> ACTIVITY
Every line in the following data that has "cache" counts toward the total; state that total alone.

> EXCERPTED RECORDS
----

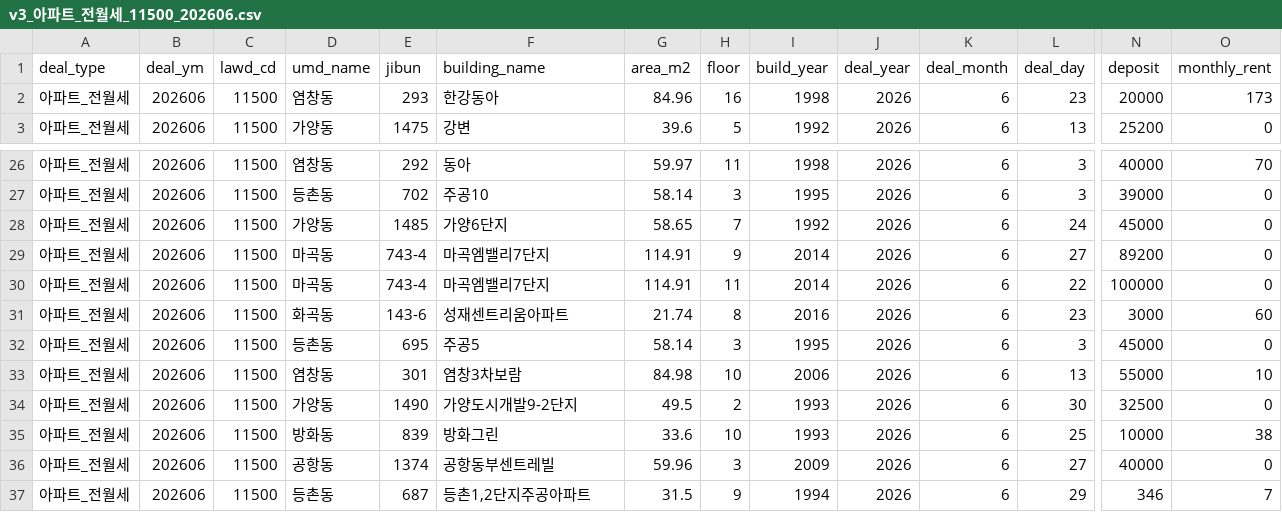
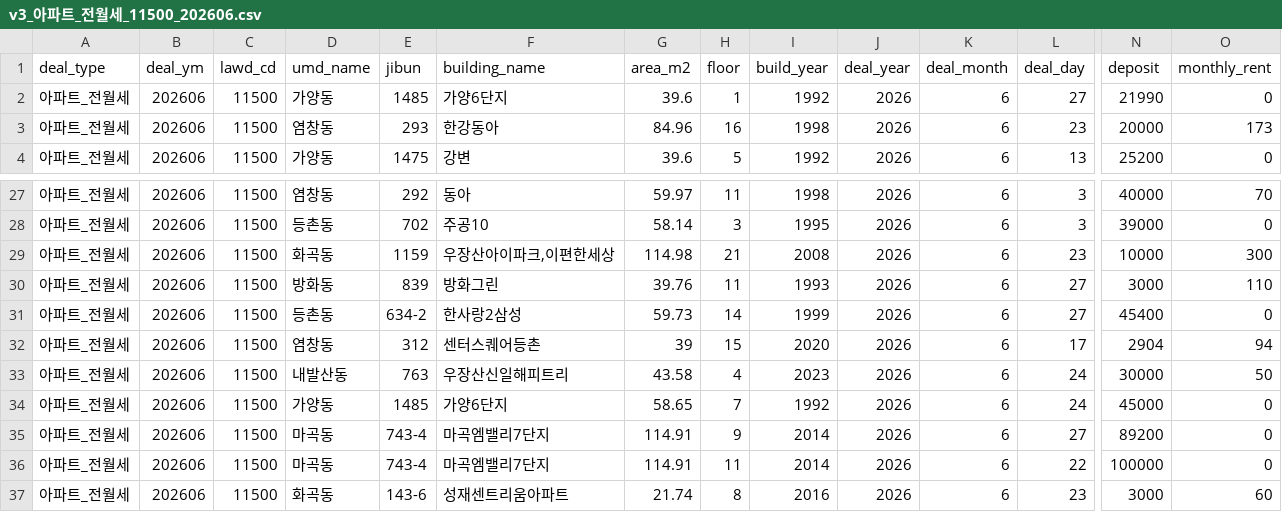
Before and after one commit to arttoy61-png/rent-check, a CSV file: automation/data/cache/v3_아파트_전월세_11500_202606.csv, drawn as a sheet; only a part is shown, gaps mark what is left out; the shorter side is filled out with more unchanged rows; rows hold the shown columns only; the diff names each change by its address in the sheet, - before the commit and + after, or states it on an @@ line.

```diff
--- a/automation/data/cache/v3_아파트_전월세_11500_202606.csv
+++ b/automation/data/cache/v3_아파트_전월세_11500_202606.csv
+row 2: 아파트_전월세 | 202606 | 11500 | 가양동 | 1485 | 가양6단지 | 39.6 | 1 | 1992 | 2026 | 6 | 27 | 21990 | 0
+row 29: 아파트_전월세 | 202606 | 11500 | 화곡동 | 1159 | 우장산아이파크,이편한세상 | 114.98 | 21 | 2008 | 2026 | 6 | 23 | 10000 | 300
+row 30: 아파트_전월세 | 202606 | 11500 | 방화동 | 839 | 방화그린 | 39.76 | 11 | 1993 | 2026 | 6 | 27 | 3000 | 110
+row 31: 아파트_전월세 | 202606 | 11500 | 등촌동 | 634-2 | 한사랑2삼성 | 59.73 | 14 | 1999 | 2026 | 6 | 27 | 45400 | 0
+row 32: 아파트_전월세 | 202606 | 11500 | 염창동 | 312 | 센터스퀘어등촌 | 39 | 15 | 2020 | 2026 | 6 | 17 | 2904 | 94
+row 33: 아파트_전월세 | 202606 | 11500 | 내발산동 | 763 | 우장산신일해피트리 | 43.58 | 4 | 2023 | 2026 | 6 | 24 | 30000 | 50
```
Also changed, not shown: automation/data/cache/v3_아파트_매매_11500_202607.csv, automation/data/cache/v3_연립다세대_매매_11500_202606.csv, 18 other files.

----

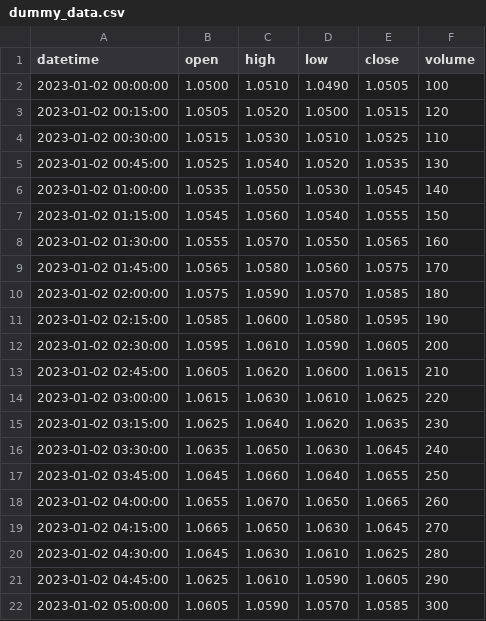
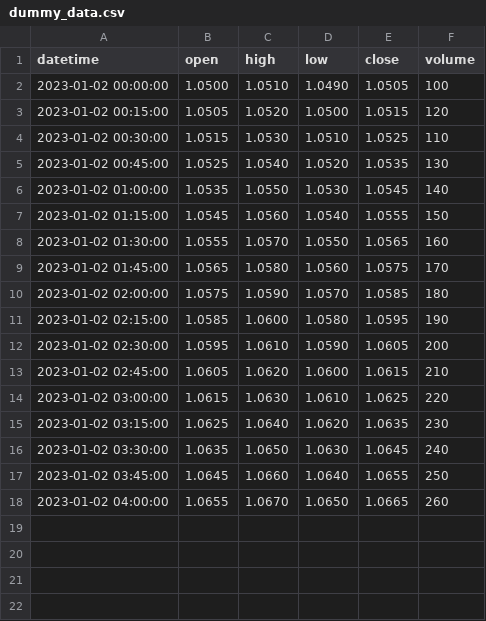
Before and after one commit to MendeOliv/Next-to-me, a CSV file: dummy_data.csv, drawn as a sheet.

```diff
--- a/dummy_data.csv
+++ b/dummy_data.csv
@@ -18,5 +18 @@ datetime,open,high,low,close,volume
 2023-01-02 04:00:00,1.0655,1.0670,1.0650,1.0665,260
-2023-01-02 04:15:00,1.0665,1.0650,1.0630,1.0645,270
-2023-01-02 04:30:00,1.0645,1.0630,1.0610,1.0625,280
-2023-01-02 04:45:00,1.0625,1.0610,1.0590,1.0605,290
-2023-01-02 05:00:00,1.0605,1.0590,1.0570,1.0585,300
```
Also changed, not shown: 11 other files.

----

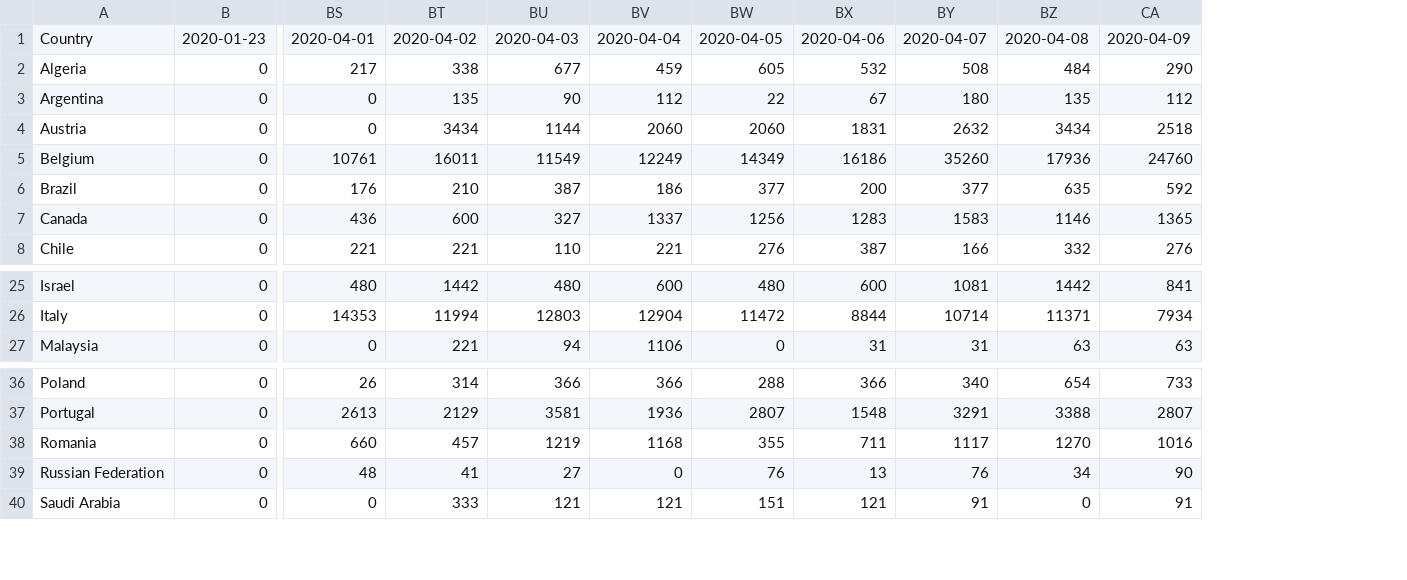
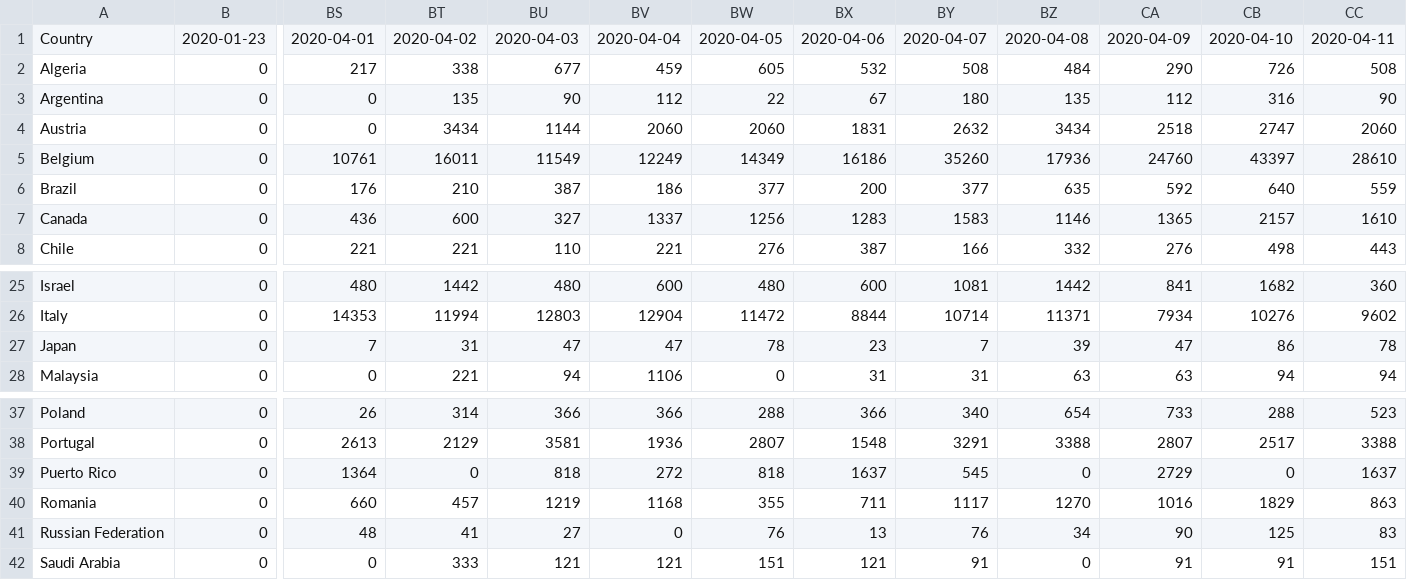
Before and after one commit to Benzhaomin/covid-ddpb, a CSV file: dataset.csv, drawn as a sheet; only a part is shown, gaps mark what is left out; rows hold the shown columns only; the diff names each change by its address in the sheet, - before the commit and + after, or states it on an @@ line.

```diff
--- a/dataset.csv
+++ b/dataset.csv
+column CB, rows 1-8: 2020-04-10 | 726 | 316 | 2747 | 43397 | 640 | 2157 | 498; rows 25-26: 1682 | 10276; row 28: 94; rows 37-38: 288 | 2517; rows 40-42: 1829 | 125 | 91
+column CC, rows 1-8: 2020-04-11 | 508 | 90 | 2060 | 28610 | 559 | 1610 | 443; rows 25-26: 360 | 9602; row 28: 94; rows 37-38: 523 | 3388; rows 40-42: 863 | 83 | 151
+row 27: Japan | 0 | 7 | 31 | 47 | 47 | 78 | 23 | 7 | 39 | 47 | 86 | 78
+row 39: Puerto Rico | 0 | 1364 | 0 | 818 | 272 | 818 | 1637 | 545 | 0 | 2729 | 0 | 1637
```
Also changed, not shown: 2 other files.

----

> COMPLETED TASK
4